Before-and-after change data:
■ ■ ■ ■ ■
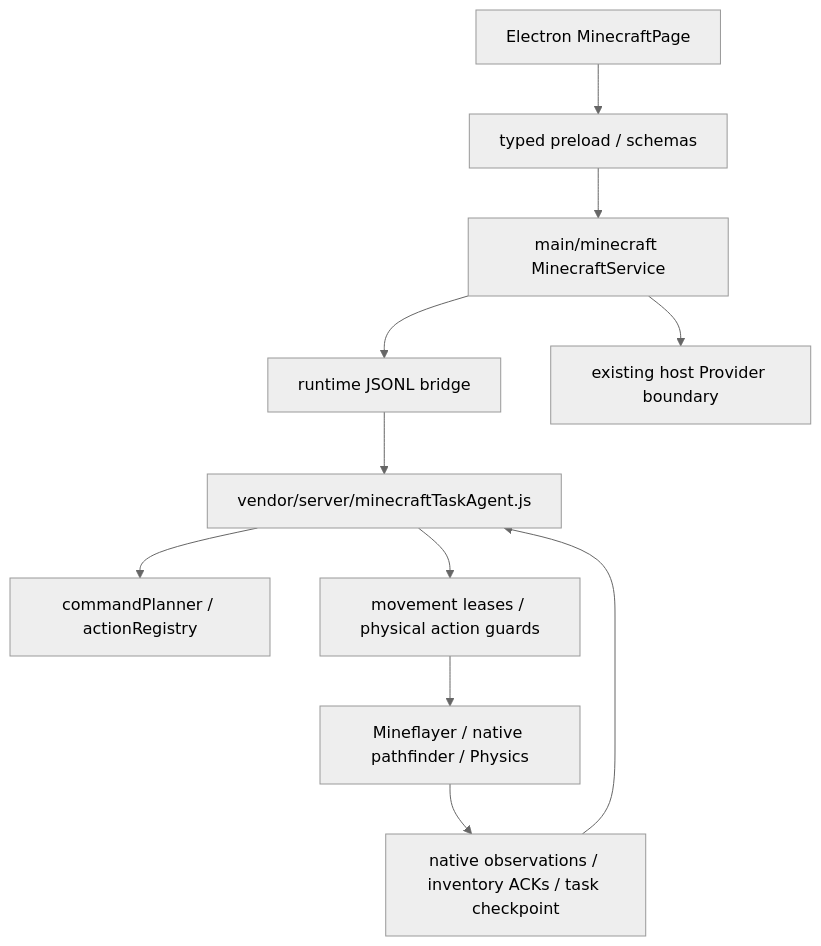
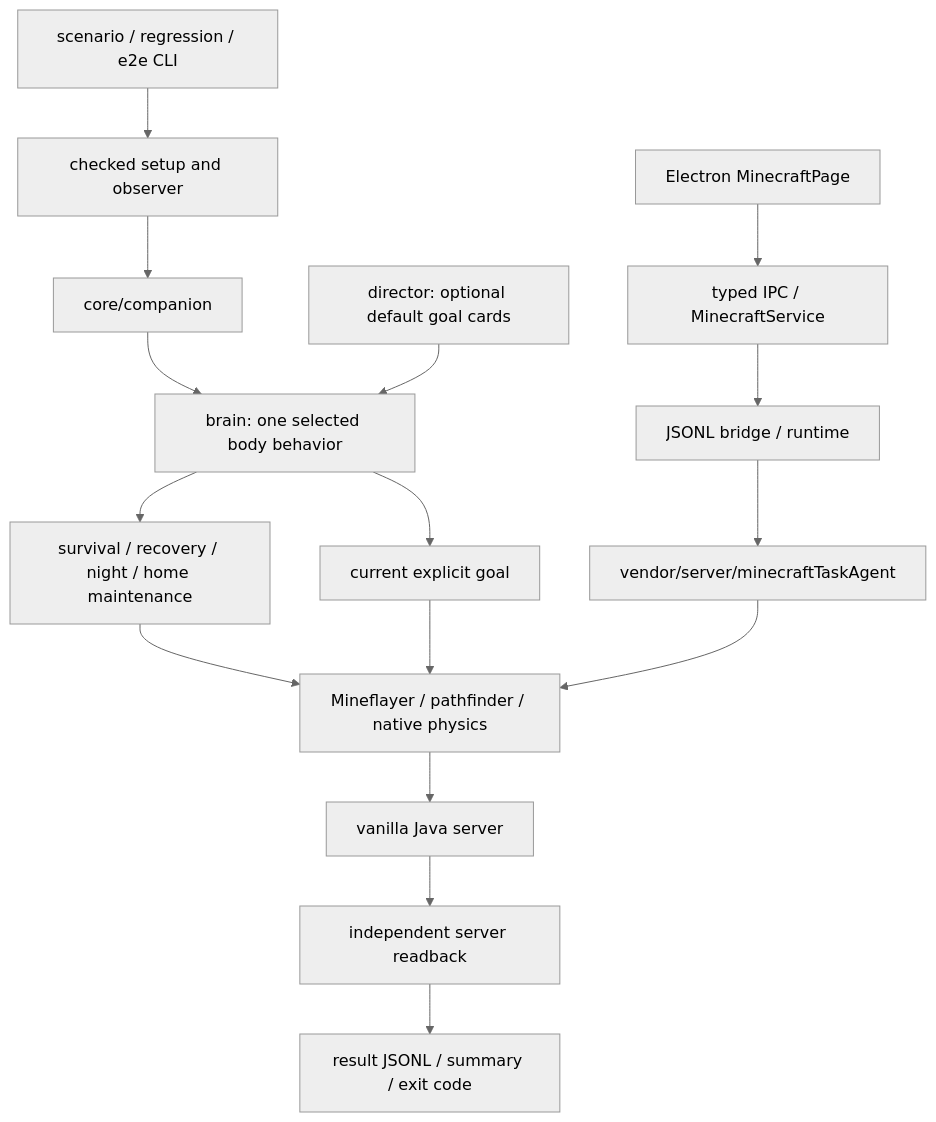
Before and after one commit to louisjia2008-ux/minecraft-companion: the diagram in ARCHITECTURE.md, drawn with Mermaid (neutral theme). The commit also changed other lines of this file and 10 other files, not shown here.

````diff
--- a/ARCHITECTURE.md
+++ b/ARCHITECTURE.md
@@ -3,13 +5,18 @@
 ```mermaid
 flowchart TD
-  UI[Electron MinecraftPage] --> IPC[typed preload / schemas]
-  IPC --> HOST[main/minecraft MinecraftService]
-  HOST --> BRIDGE[runtime JSONL bridge]
-  BRIDGE --> AGENT[vendor/server/minecraftTaskAgent.js]
-  AGENT --> PLAN[commandPlanner / actionRegistry]
-  AGENT --> EXEC[movement leases / physical action guards]
-  EXEC --> MC[Mineflayer / native pathfinder / Physics]
-  MC --> OBS[native observations / inventory ACKs / task checkpoint]
-  OBS --> AGENT
-  HOST --> PROVIDER[existing host Provider boundary]
+  CLI[scenario / regression / e2e CLI] --> FIXTURE[checked setup and observer]
+  FIXTURE --> CORE[core/companion]
+  CORE --> BRAIN[brain: one selected body behavior]
+  BRAIN --> SURVIVAL[survival / recovery / night / home maintenance]
+  BRAIN --> GOAL[current explicit goal]
+  DIRECTOR[director: optional default goal cards] --> BRAIN
+  SURVIVAL --> NATIVE[Mineflayer / pathfinder / native physics]
+  GOAL --> NATIVE
+  NATIVE --> SERVER[vanilla Java server]
+  SERVER --> VERIFY[independent server readback]
+  VERIFY --> RESULT[result JSONL / summary / exit code]
+  UI[Electron MinecraftPage] --> IPC[typed IPC / MinecraftService]
+  IPC --> BRIDGE[JSONL bridge / runtime]
+  BRIDGE --> LEGACY[vendor/server/minecraftTaskAgent]
+  LEGACY --> NATIVE
 ```
````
■ ■ ■ ■ ■
Exercise brief
Each line above that contains the word "MinecraftPage" should be copied.

Answer below
-  UI[Electron MinecraftPage] --> IPC[typed preload / schemas]
+  UI[Electron MinecraftPage] --> IPC[typed IPC / MinecraftService]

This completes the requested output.